Input material:

========================================================================

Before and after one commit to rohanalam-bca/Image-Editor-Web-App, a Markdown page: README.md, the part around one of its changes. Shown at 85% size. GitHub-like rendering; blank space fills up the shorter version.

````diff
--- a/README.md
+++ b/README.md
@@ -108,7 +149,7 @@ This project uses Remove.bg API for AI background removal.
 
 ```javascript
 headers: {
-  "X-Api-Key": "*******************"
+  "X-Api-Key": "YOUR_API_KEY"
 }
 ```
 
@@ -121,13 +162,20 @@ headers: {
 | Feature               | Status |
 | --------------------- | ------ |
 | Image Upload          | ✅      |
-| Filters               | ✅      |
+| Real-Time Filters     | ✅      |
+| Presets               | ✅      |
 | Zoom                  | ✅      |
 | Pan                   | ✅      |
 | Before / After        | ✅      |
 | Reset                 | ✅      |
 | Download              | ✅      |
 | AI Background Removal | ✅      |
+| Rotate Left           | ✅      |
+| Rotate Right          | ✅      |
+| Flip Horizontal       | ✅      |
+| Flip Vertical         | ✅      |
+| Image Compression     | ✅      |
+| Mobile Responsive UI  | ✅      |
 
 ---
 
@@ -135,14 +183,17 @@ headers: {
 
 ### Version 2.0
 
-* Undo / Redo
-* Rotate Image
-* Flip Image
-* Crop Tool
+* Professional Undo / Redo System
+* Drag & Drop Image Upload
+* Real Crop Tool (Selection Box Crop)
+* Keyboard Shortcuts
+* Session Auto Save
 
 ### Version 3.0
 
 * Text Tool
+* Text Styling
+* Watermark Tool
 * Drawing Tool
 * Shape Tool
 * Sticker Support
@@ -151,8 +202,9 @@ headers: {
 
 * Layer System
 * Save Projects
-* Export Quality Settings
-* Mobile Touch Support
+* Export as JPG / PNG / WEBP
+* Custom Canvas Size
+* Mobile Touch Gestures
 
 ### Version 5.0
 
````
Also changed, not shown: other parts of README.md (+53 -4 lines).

========================================================================

What is expected: From the records above, pull every line that has the string "Image" and copy it.

Exercise result:
Before and after one commit to rohanalam-bca/Image-Editor-Web-App, a Markdown page: README.md, the part around one of its changes. Shown at 85% size. GitHub-like rendering; blank space fills up the shorter version.
 | Image Upload          | ✅      |
+| Image Compression     | ✅      |
-* Rotate Image
-* Flip Image
+* Drag & Drop Image Upload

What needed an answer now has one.